However, the film also merits some criticism. Certain the defects surely have to do with budgetary restraints, but they should be pointed out nevertheless. The scale of the Color's effect is not fully presented. One of the most inspired touches in Lovecraft's story was precisely in presenting how a "normal" everyday world is slowly invaded inside-out and turned into something alien and disgusting. The unnatural twitching of the "possessed" trees while there's no wind is absent; instead, here we have boughs waving in the wind, not on their own (thus, a commonplace image replaces the alien one). The monstrous growths in fruits and vegetables are presented by merely a couple of rather unconvincing huge pears.
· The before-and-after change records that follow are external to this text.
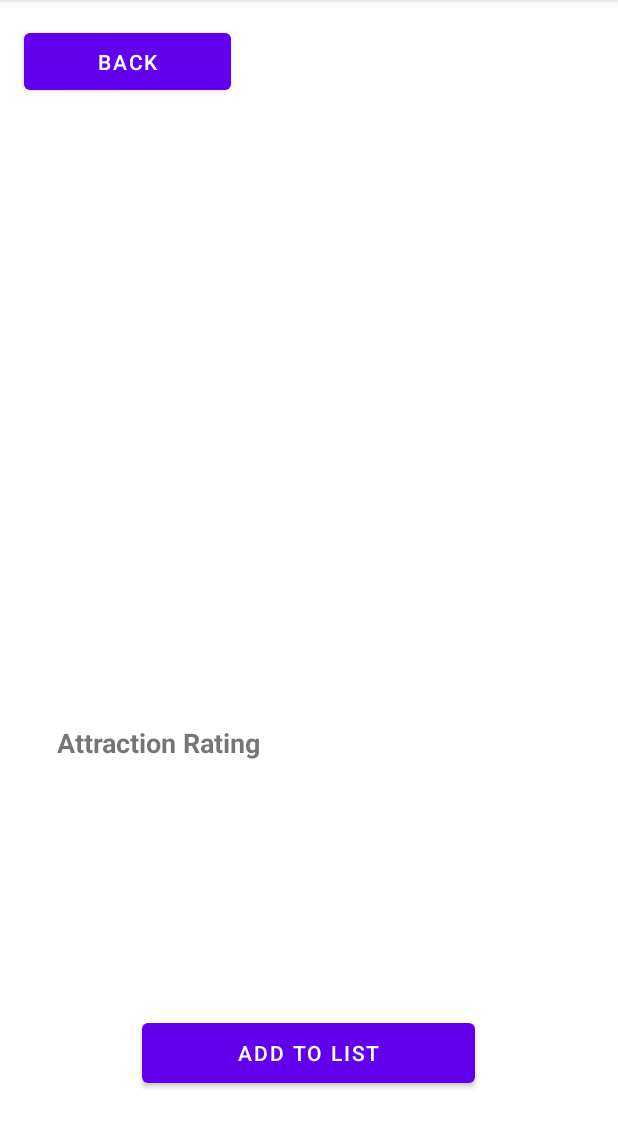
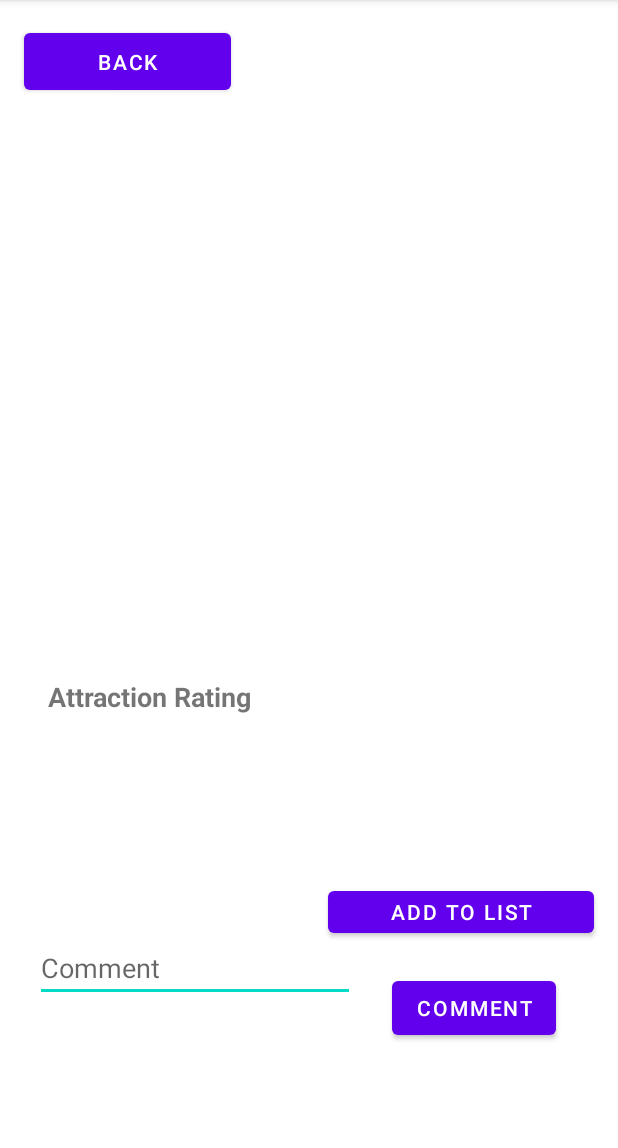
Before and after one commit to zayarhpounmyint/ANDE-CA2, an Android app: the AttractionDetailsActivity screen opened directly, with no data from a screen before it, on a phone screen of 412 x 824 dp, the part 84-1232 px from its top. Run offline under Robolectric (Android 15) with nearby library versions, the light colour scheme and no system bars; 8 statements that could not run were skipped.

Commit message:
added comments, left styling

```diff
--- a/app/src/main/java/com/example/helloworld/AttractionDetailsActivity.java
+++ b/app/src/main/java/com/example/helloworld/AttractionDetailsActivity.java
@@ -2,15 +2,23 @@ package com.example.helloworld;
 
 import android.content.Intent;
 import android.os.Bundle;
+import android.widget.EditText;
 import android.widget.ImageView;
 import android.widget.TextView;
 import androidx.appcompat.app.AppCompatActivity;
+import androidx.recyclerview.widget.LinearLayoutManager;
+import androidx.recyclerview.widget.RecyclerView;
 
 import android.view.View;
 import android.widget.Button;
 
+import java.util.List;
+
 
 public class AttractionDetailsActivity extends AppCompatActivity {
+
+    private RecyclerView recyclerViewComments;
+    private CommentAdapter commentAdapter;
 
     @Override
     protected void onCreate(Bundle savedInstanceState) {
@@ -85,5 +93,48 @@ public class AttractionDetailsActivity extends AppCompatActivity {
                 startActivity(intent);
             }
         });
+
+        int attractionId = intent.getIntExtra("id", 0);
+
+        // Get the EditText and Button from the layout
+        EditText commentInput = findViewById(R.id.commentInput);
+        Button commentButton = findViewById(R.id.commentBtn);
+
+        recyclerViewComments = findViewById(R.id.recyclerViewComments);
+        recyclerViewComments.setLayoutManager(new LinearLayoutManager(this));
+
+
+        List<Comment> comments = db.getCommentsForAttraction(attractionId); // Make sure this method is implemented in your DatabaseHandler
+
+        commentAdapter = new CommentAdapter(comments);
+        recyclerViewComments.setAdapter(commentAdapter);
+
+        // Set OnClickListener for the comment button
+        commentButton.setOnClickListener(new View.OnClickListener() {
+            @Override
+            public void onClick(View v) {
+                // Retrieve the comment text from the EditText
+                String commentText = commentInput.getText().toString();
+
+                // Check if the comment is not empty
+                if (!commentText.isEmpty()) {
+                    // Create a Comment object
+                    Comment comment = new Comment();
+                    comment.setAttractionId(attractionId);
+                    comment.setComment(commentText);
+
+                    // Save the comment to the database
+                    DatabaseHandler db = new DatabaseHandler(AttractionDetailsActivity.this);
+                    db.addComment(comment);
+
+                    // Optionally clear the EditText or provide feedback to the user
+                    commentInput.setText("");
+                    // Display a toast message, etc.
+                } else {
+                    // Handle the case where the comment is empty
+                    // E.g., display a Toast message to the user
+                }
+            }
+        });
     }
 }
--- /dev/null
+++ b/app/src/main/java/com/example/helloworld/CommentAdapter.java
@@ -0,0 +1,46 @@
+package com.example.helloworld;
+
+import android.view.LayoutInflater;
+import android.view.View;
+import android.view.ViewGroup;
+import android.widget.TextView;
+import androidx.annotation.NonNull;
+import androidx.recyclerview.widget.RecyclerView;
+import java.util.List;
+
+public class CommentAdapter extends RecyclerView.Adapter<CommentAdapter.CommentViewHolder> {
+
+    private List<Comment> commentList;
+
+    public CommentAdapter(List<Comment> commentList) {
+        this.commentList = commentList;
+    }
+
+    @NonNull
+    @Override
+    public CommentViewHolder onCreateViewHolder(@NonNull ViewGroup parent, int viewType) {
+        View itemView = LayoutInflater.from(parent.getContext())
+                .inflate(R.layout.comment_item, parent, false);
+        return new CommentViewHolder(itemView);
+    }
+
+    @Override
+    public void onBindViewHolder(@NonNull CommentViewHolder holder, int position) {
+        String commentText = commentList.get(position).getComment();
+        holder.commentTextView.setText(commentText);
+    }
+
+    @Override
+    public int getItemCount() {
+        return commentList.size();
+    }
+
+    public static class CommentViewHolder extends RecyclerView.ViewHolder {
+        public TextView commentTextView;
+
+        public CommentViewHolder(View view) {
+            super(view);
+            commentTextView = view.findViewById(R.id.commentTextView);
+        }
+    }
+}
--- a/app/src/main/java/com/example/helloworld/DatabaseHandler.java
+++ b/app/src/main/java/com/example/helloworld/DatabaseHandler.java
@@ -11,8 +11,9 @@ import java.util.ArrayList;
 import java.util.List;
 
 public class DatabaseHandler extends SQLiteOpenHelper {
-    private static final int DATABASE_VERSION = 2;
+    private static final int DATABASE_VERSION = 1;
     private static final String DATABASE_NAME = "AttractionApp";
+    //attractions
     private static final String TABLE_ATTRACTIONS = "attractions";
     private static final String KEY_ID = "id";
     private static final String KEY_CATEGORY = "category";
@@ -24,13 +25,19 @@ public class DatabaseHandler extends SQLiteOpenHelper {
     private static final String KEY_DISTANCE = "distance";
     private static final String KEY_WEBSITE = "website";
 
-    // Constants for the cities table
+    // cities
     private static final String TABLE_CITIES = "cities";
     private static final String KEY_CITY_ID = "id";
     private static final String KEY_CITY_TITLE = "title";
     private static final String KEY_CITY_IMAGE = "imageResource";
     private static final String KEY_CITY_DESCRIPTION = "description";
     private static final String KEY_CITY_CATEGORY = "category";
+
+    // comments
+    private static final String TABLE_COMMENTS = "comments";
+    private static final String KEY_COMMENT_ID = "id";
+    private static final String KEY_COMMENT_ATTRACTION_ID = "attraction_id";
+    private static final String KEY_COMMENT_COMMENT = "comment";
 
 
     public DatabaseHandler(Context context) {
@@ -57,6 +64,14 @@ public class DatabaseHandler extends SQLiteOpenHelper {
                 + KEY_CITY_CATEGORY + " TEXT" + ")";
         db.execSQL(CREATE_CITIES_TABLE);
         Log.d("test",CREATE_CITIES_TABLE);
+
+        String CREATE_COMMENTS_TABLE = "CREATE TABLE " + TABLE_COMMENTS + "("
+                + KEY_COMMENT_ID + " INTEGER PRIMARY KEY AUTOINCREMENT,"
+                + KEY_COMMENT_ATTRACTION_ID + " INTEGER,"
+                + KEY_COMMENT_COMMENT + " TEXT,"
+                + "FOREIGN KEY(" + KEY_COMMENT_ATTRACTION_ID + ") REFERENCES "
+                + TABLE_ATTRACTIONS + "(" + KEY_ID + "))";
+        db.execSQL(CREATE_COMMENTS_TABLE);
     }
 
     // Upgrading database
@@ -339,4 +354,37 @@ public class DatabaseHandler extends SQLiteOpenHelper {
         return count;
     }
 
+    // Method to add a new comment
+    public void addComment(Comment comment) {
+        SQLiteDatabase db = this.getWritableDatabase();
+        ContentValues values = new ContentValues();
+        values.put(KEY_COMMENT_ATTRACTION_ID, comment.getAttractionId());
+        values.put(KEY_COMMENT_COMMENT, comment.getComment());
+
+        db.insert(TABLE_COMMENTS, null, values);
+        db.close();
+    }
+
+    // Method to get all comments for a specific attraction
+    public List<Comment> getCommentsForAttraction(int attractionId) {
+        List<Comment> comments = new ArrayList<>();
+        SQLiteDatabase db = this.getReadableDatabase();
+
+        Cursor cursor = db.query(TABLE_COMMENTS, new String[] { KEY_COMMENT_ID, KEY_COMMENT_ATTRACTION_ID, KEY_COMMENT_COMMENT },
+                KEY_COMMENT_ATTRACTION_ID + "=?", new String[] { String.valueOf(attractionId) }, null, null, null);
+
+        if (cursor.moveToFirst()) {
+            do {
+                Comment comment = new Comment(
+                        cursor.getInt(0), // Comment ID
+                        cursor.getInt(1), // Attraction ID
+                        cursor.getString(2) // Comment
+                );
+                comments.add(comment);
+            } while (cursor.moveToNext());
+        }
+        cursor.close();
+        return comments;
+    }
+
 }
--- a/app/src/main/java/com/example/helloworld/addToPlanActivity.java
+++ b/app/src/main/java/com/example/helloworld/addToPlanActivity.java
@@ -28,6 +28,7 @@ public class addToPlanActivity extends AppCompatActivity {
         DatabaseHandler db = new DatabaseHandler(this);
         Attraction attractionAdded = db.getAttraction(id);
         String title = attractionAdded.getTitle();
+        String category = attractionAdded.getCategory();
         String location = attractionAdded.getLocation();
 
         cancelButton.setOnClickListener(new View.OnClickListener() {
--- a/app/src/main/res/layout/attraction_details.xml
+++ b/app/src/main/res/layout/attraction_details.xml
@@ -45,17 +45,17 @@
 
     <TextView
         android:id="@+id/textDetailsDesc"
-        android:layout_width="334dp"
-        android:layout_height="60dp"
+        android:layout_width="291dp"
+        android:layout_height="36dp"
         android:text="Attraction Description"
         android:textSize="18sp"
         android:textStyle="bold"
         app:layout_constraintBottom_toBottomOf="parent"
         app:layout_constraintEnd_toEndOf="parent"
-        app:layout_constraintHorizontal_bias="0.493"
+        app:layout_constraintHorizontal_bias="0.35"
         app:layout_constraintStart_toStartOf="parent"
         app:layout_constraintTop_toTopOf="parent"
-        app:layout_constraintVertical_bias="0.578" />
+        app:layout_constraintVertical_bias="0.551" />
 
     <TextView
         android:id="@+id/textDetailsRating"
@@ -66,10 +66,10 @@
         android:textStyle="bold"
         app:layout_constraintBottom_toBottomOf="parent"
         app:layout_constraintEnd_toEndOf="parent"
-        app:layout_constraintHorizontal_bias="0.395"
+        app:layout_constraintHorizontal_bias="0.333"
         app:layout_constraintStart_toStartOf="parent"
         app:layout_constraintTop_toTopOf="parent"
-        app:layout_constraintVertical_bias="0.661" />
+        app:layout_constraintVertical_bias="0.619" />
 
     <TextView
         android:id="@+id/textDetailsLocation"
@@ -80,10 +80,10 @@
         android:textStyle="bold"
         app:layout_constraintBottom_toBottomOf="parent"
         app:layout_constraintEnd_toEndOf="parent"
-        app:layout_constraintHorizontal_bias="0.251"
+        app:layout_constraintHorizontal_bias="0.211"
         app:layout_constraintStart_toStartOf="parent"
         app:layout_constraintTop_toTopOf="parent"
-        app:layout_constraintVertical_bias="0.743" />
+        app:layout_constraintVertical_bias="0.692" />
 
     <TextView
         android:id="@+id/textDetailsWebsite"
@@ -94,22 +94,60 @@
         android:textStyle="bold"
         app:layout_constraintBottom_toBottomOf="parent"
         app:layout_constraintEnd_toEndOf="parent"
-        app:layout_constraintHorizontal_bias="0.372"
+        app:layout_constraintHorizontal_bias="0.313"
         app:layout_constraintStart_toStartOf="parent"
         app:layout_constraintTop_toTopOf="parent"
-        app:layout_constraintVertical_bias="0.824" />
+        app:layout_constraintVertical_bias="0.767" />
 
     <Button
         android:id="@+id/addToListBtn"
-        android:layout_width="222dp"
-        android:layout_height="52dp"
+        android:layout_width="177dp"
+        android:layout_height="40dp"
         android:text="Add to list"
         app:layout_constraintBottom_toBottomOf="parent"
         app:layout_constraintEnd_toEndOf="parent"
-        app:layout_constraintHorizontal_bias="0.497"
+        app:layout_constraintHorizontal_bias="0.931"
         app:layout_constraintStart_toStartOf="parent"
         app:layout_constraintTop_toTopOf="parent"
-        app:layout_constraintVertical_bias="0.944" />
+        app:layout_constraintVertical_bias="0.808" />
+
+    <Button
+        android:id="@+id/commentBtn"
+        android:layout_width="wrap_content"
+        android:layout_height="wrap_content"
+        android:text="Comment"
+        app:layout_constraintBottom_toBottomOf="parent"
+        app:layout_constraintEnd_toEndOf="parent"
+        app:layout_constraintHorizontal_bias="0.863"
+        app:layout_constraintStart_toStartOf="parent"
+        app:layout_constraintTop_toTopOf="parent"
+        app:layout_constraintVertical_bias="0.9" />
+
+    <EditText
+        android:id="@+id/commentInput"
+        android:layout_width="wrap_content"
+        android:layout_height="wrap_content"
+        android:ems="10"
+        android:hint="Comment"
+        android:inputType="text"
+        app:layout_constraintBottom_toBottomOf="parent"
+        app:layout_constraintEnd_toEndOf="parent"
+        app:layout_constraintHorizontal_bias="0.119"
+        app:layout_constraintStart_toStartOf="parent"
+        app:layout_constraintTop_toTopOf="parent"
+        app:layout_constraintVertical_bias="0.862" />
+
+    <androidx.recyclerview.widget.RecyclerView
+        android:id="@+id/recyclerViewComments"
+        android:layout_width="271dp"
+        android:layout_height="142dp"
+        android:layout_marginTop="16dp"
+        app:layout_constraintBottom_toBottomOf="parent"
+        app:layout_constraintEnd_toEndOf="parent"
+        app:layout_constraintHorizontal_bias="0.542"
+        app:layout_constraintStart_toStartOf="parent"
+        app:layout_constraintTop_toTopOf="parent"
+        app:layout_constraintVertical_bias="0.176" />
 
 
 </androidx.constraintlayout.widget.ConstraintLayout>
```
Also changed, not shown: app/src/main/java/com/example/helloworld/Comment.java (added, +45 -0 lines), app/src/main/res/layout/comment_item.xml (added, +14 -0 lines), 1 other file.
The unnatural light emitting from the trees at night is seen in only one blink-and-miss shot. The rotteness of the vegetation is seen only in a brief CGI shot of one single mushroom crumbling.
Sometimes less is more, but Lovecraft's story, while very subtle in many respects, is not really about that. He described it as "a study in mood", and it is that. But it is also one of the most original and frightening depictions of body-horror ever imagined - what with cancerous effects on vegetables, animals and humans, all united in an universal, almost gnostic plight of the organic existence. In his story people deteriorate just like their rotten fruits and their diseased swine: they melt, crumble and fall to dust. THE COLOR is way too restrained to capture this particular effect of the story, and the little it shows is, sadly, done with computer instead of with practical effects. Actual make-up EFX would be far closer to Lovecraft's intrinsic concept of organic dread, and the latter is sorely lacking in this film.
The most damaging fault, however, lies in the film's almost parasitic attitude towards the story. THE COLOR conveys most of the events and concepts that Lovecraft wrote about, yet rarely feels like a true film, but rather as an illustration of the story's events. In other words, the text is not adequately translated into the language of cinema: the events are not fully dramatized the way movies do, so that the effect is somewhat equivalent to those Classics Illustrated comics which are not really, fully comics so much as illustrated key points of events of a given story. Or, eqivalent to those BBC adaptations of literary classics made for TV, so full of respect for the written word that they rarely use the visuals and sound for a stylization above literal illustration. Of course, THE COLOUR is not as dull or uninspired as the mentioned examples, but it has a similar attitude of describing rather than cinematically embodying the story. It results in an effect of detachment on part of the viewer who remains mostly unaffected emotionally by what's on screen. There should've been more drama of a family falling apart, more horror of bodies falling apart, more terror of a nature suddenly gone very, very wrong. Hints of all that are present, but are not fully realized.
With all that's said above, THE COLOR remains one of the best and most ambitious Lovecraft adaptations ever made; what it achieves is quite respectable and worthy of support; there are flashes of brilliance, occasionally inspired images and a memorable mood, so that this film is strongly recommended to all those who love H. P. Lovecraft's writings, because they are its prime audience. Those who yearn for unconventional, weird, spooky horror can also give it a try. It is a solid signpost in the right direction and I hope the director will continue following it and aiming for the skies.
Review by Dejan Ognjanovic